Chinese bank notes in Newbiggin

Chinese bank note.Newbiggin by the Sea was involved in a series of incidents during the Second World War. One such event occurred during the early years of the war when, unbeknown to everyone, a German submarine was based in Newbiggin Bay, a few hundred yards from the beach. The story was substantiated by the German captain of the U-Boat who came to stay at the Old Ship Inn soon after the end of hostilities.

The submarine's mission was to wait for vessels leaving the Port of Tyne and then sink them. One such ship was loaded with Chinese banknotes manufactured by WD & HO Wills and owned by De La Rue which had a factory on the Coast Road. Hours after the ship being attacked, parts of her cargo began to come ashore on the north-east coast with Newbiggin being one of the major beneficiaries. This came to light when several local pupils who attended the Roman Catholic school in Ashington began to bring whole wads of this authentic-looking currency into classrooms.

So genuine did the notes look that a Bevin Boy based at Ashington managed to pass one off as a ten-bob note at the Grand Hotel.

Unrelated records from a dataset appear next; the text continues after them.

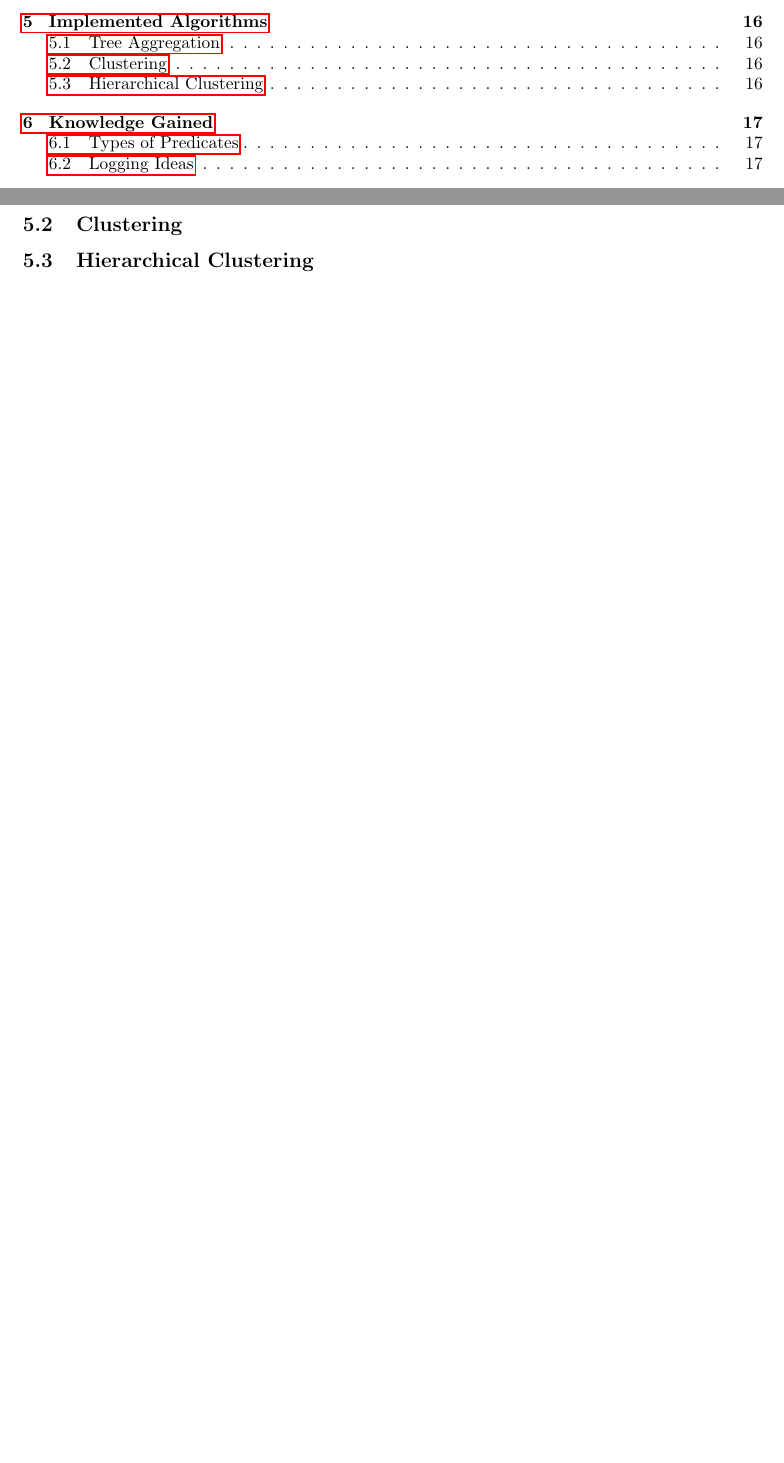
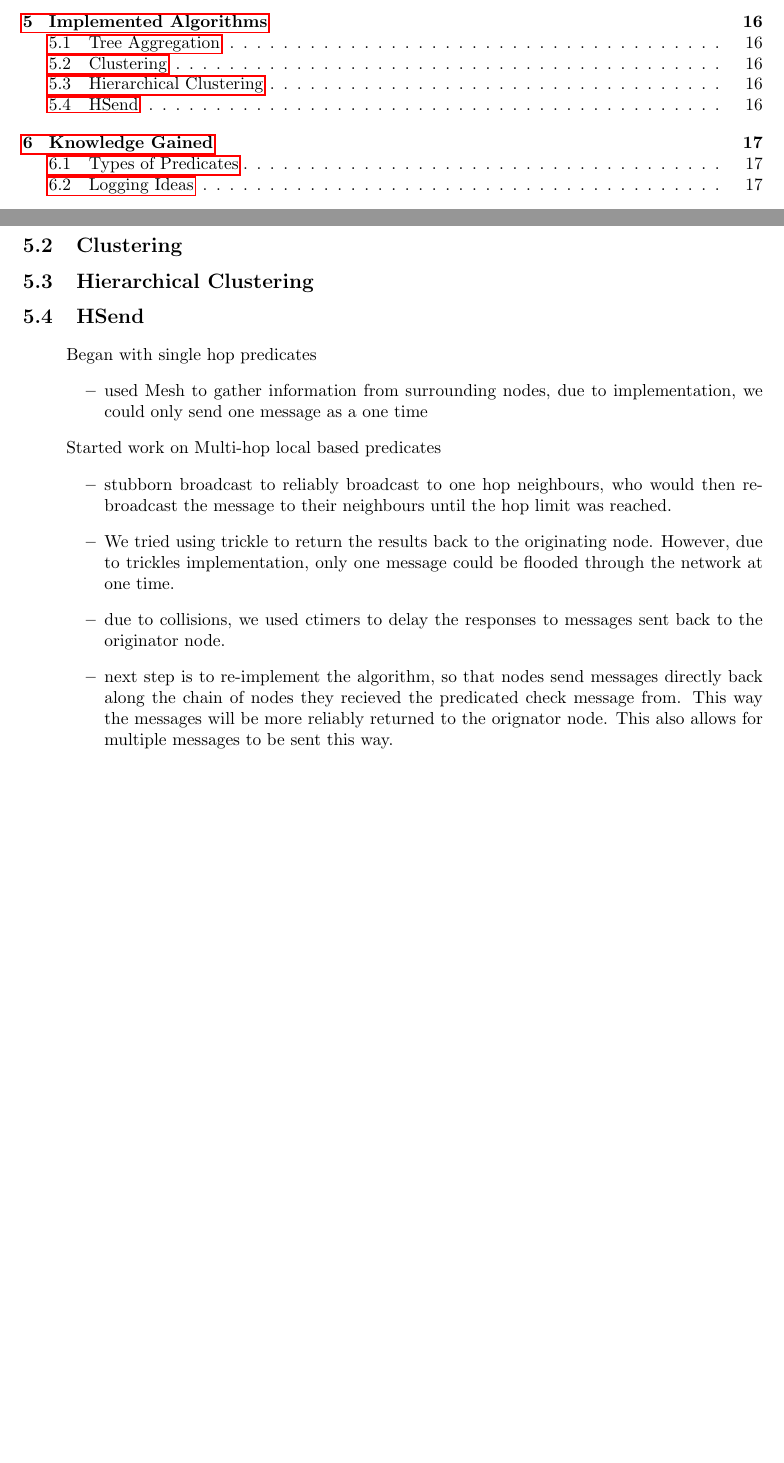
Before and after one commit to MBradbury/cs407-group-project, a LaTeX paper (Report/Report.tex, which reads Report/ImplementedAlgorithms.tex): two parts of pages 3 and 18 of 32, joined at a grey line, cut so that both start at the same text, the shorter picture padded with empty space. Compiled offline with pdfLaTeX; a missing bibliography style is replaced by a similar one.

Commit message:
Added some points about HSend into the report

```diff
--- a/Report/ImplementedAlgorithms.tex
+++ b/Report/ImplementedAlgorithms.tex
@@ -9,3 +9,18 @@
 
 
 \subsection{Hierarchical Clustering}
+
+\subsection{HSend}
+\begin{itemize}
+	\item[] Began with single hop predicates
+	\begin{itemize}
+		\item used Mesh to gather information from surrounding nodes, due to implementation, we could only send one message as a one time
+	\end{itemize}
+	\item[] Started work on Multi-hop local based predicates
+	\begin{itemize}
+		\item stubborn broadcast to reliably broadcast to one hop neighbours, who would then rebroadcast the message to their neighbours until the hop limit was reached.
+		\item We tried using trickle to return the results back to the originating node. However, due to trickles implementation, only one message could be flooded through the network at one time.
+		\item due to collisions, we used ctimers to delay the responses to messages sent back to the originator node.
+		\item next step is to re-implement the algorithm, so that nodes send messages directly back along the chain of nodes they recieved the predicated check message from. This way the messages will be more reliably returned to the orignator node. This also allows for multiple messages to be sent this way.
+	\end{itemize}
+\end{itemize}
```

The notes bore the image of Chiang Kai-Scheck, the leader of the Chinese nation at the time.

Newbiggin became a Treasure Island when thousands of Chinese banknotes were washed up on the shore during World War II.In 1996 a travelling Drama company visited Newbiggin schools, dressed as Long John Silver and cabin boy Jim Hawkins who are seen here on Newbiggin beach pointing out where a large amount of 'Treasure' was hidden to some pupils of the then Windsor First School (now John Dobson Campus).

Mike Kirkup 24 January 2011